Stem cell research funded $7m to prevent joint deformity, enable cartilage regeneration and improve care
Researchers are on a mission to develop novel cartilage-based stem cell therapies that will change the way we care for people living with painful joint disease, such as osteoarthritis, and facial disfigurement.
Professor Peter Choong, Associate Dean Innovation and Enterprise.
Announced today by Minister for Health and Aged Care Mark Butler, almost $7 million has been awarded through Medical Research Future Fund (MRFF) to the project, ARISTOCRAT.
Led by University of Melbourne Professor Peter Choong, who is also Associate Dean of Innovation and Enterprise at the University’s Faculty of Medicine, Dentistry and Health Sciences, researchers also hope to simplify processes to bring these treatments into hospitals so that clinicians can treat conditions more quickly, with fewer complications than before.
“Cartilage holds an important role in the body, lining the surface of our joints. Because of this, cartilage loss is far-reaching, leading to pain, deformity and loss of function,” Professor Choong said.
“Osteoarthritis is one of the top 10 contributors to the global burden of disease, affecting more than two million Australians, while Microtia – an absent or poorly formed ear – affects one in 2000 newborns and can lead to hearing loss, speech, and literacy delays.
“Our research will change the way these conditions are treated, using patents’ own stem cells to restore damaged or absent cartilage and minimise the number of operations required, and overall time spent in hospital.”
The research team includes experts from La Trobe University, St Vincent’s Hospital Melbourne, University of Wollongong, University of Sydney, Swinburne University of Technology, Royal Prince Alfred Hospital, Monash University, RMIT and the University of Toronto.

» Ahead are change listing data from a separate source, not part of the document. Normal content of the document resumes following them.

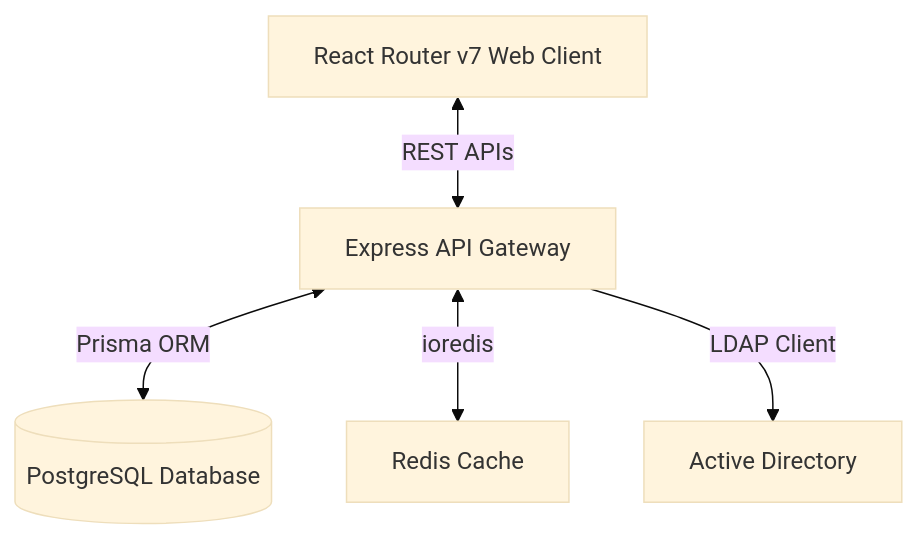
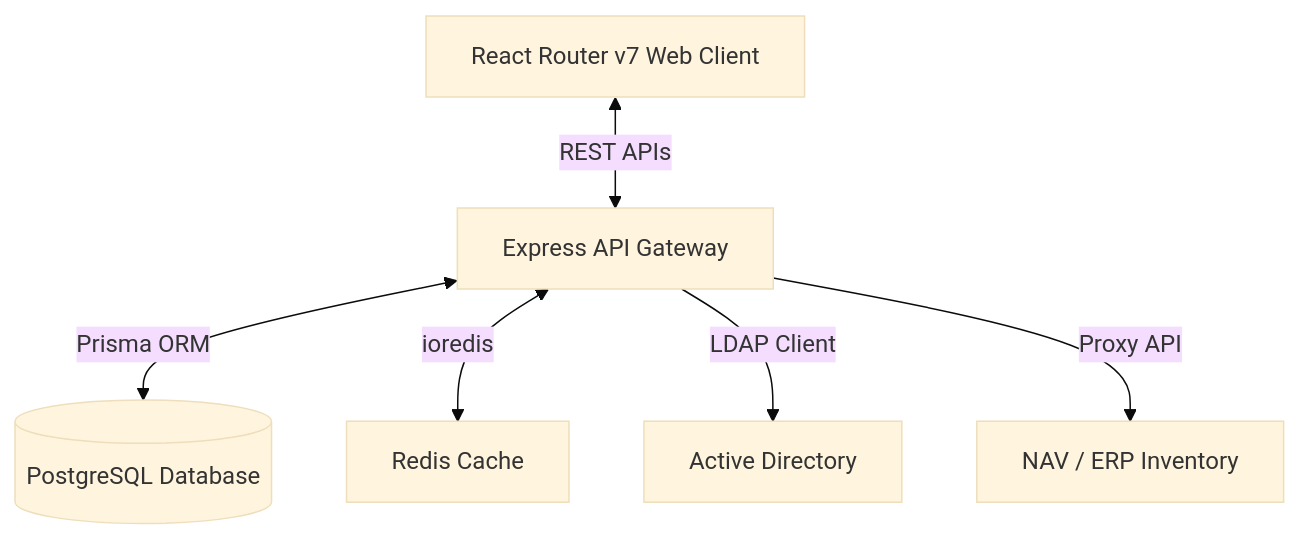
Before and after one commit to Ham144/inventory-audit-system: the first of 2 diagrams in README.md, drawn with Mermaid (base theme). The commit also changed other lines of this file and 60 other files, not shown here.

````diff
--- a/README.md
+++ b/README.md
@@ -25,7 +48,8 @@
 ```mermaid
 graph TD
     Client[React Router v7 Web Client] <-->|REST APIs| Server[Express API Gateway]
     Server <-->|Prisma ORM| DB[(PostgreSQL Database)]
     Server <-->|ioredis| Redis[Redis Cache]
     Server -->|LDAP Client| AD[Active Directory]
+    Server -->|Proxy API| ERP[NAV / ERP Inventory]
 ```
````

University of Melbourne Dean of Medicine, Dentistry and Health Sciences Professor Jane Gunn, welcomed the announcement as a major boost to Australia’s stem cell research and regenerative medicine.
“This funding will allow researchers to develop new therapies to improve the lives of Australians living with musculoskeletal disorders and facial disfigurement,” Professor Gunn said.
“The ARISTOCRAT project demonstrates the future of healthcare – an innovative approach that brings together clinicians, consumers and scientists to improve treatment. I extend my congratulations to Professor Choong and the broader research team.”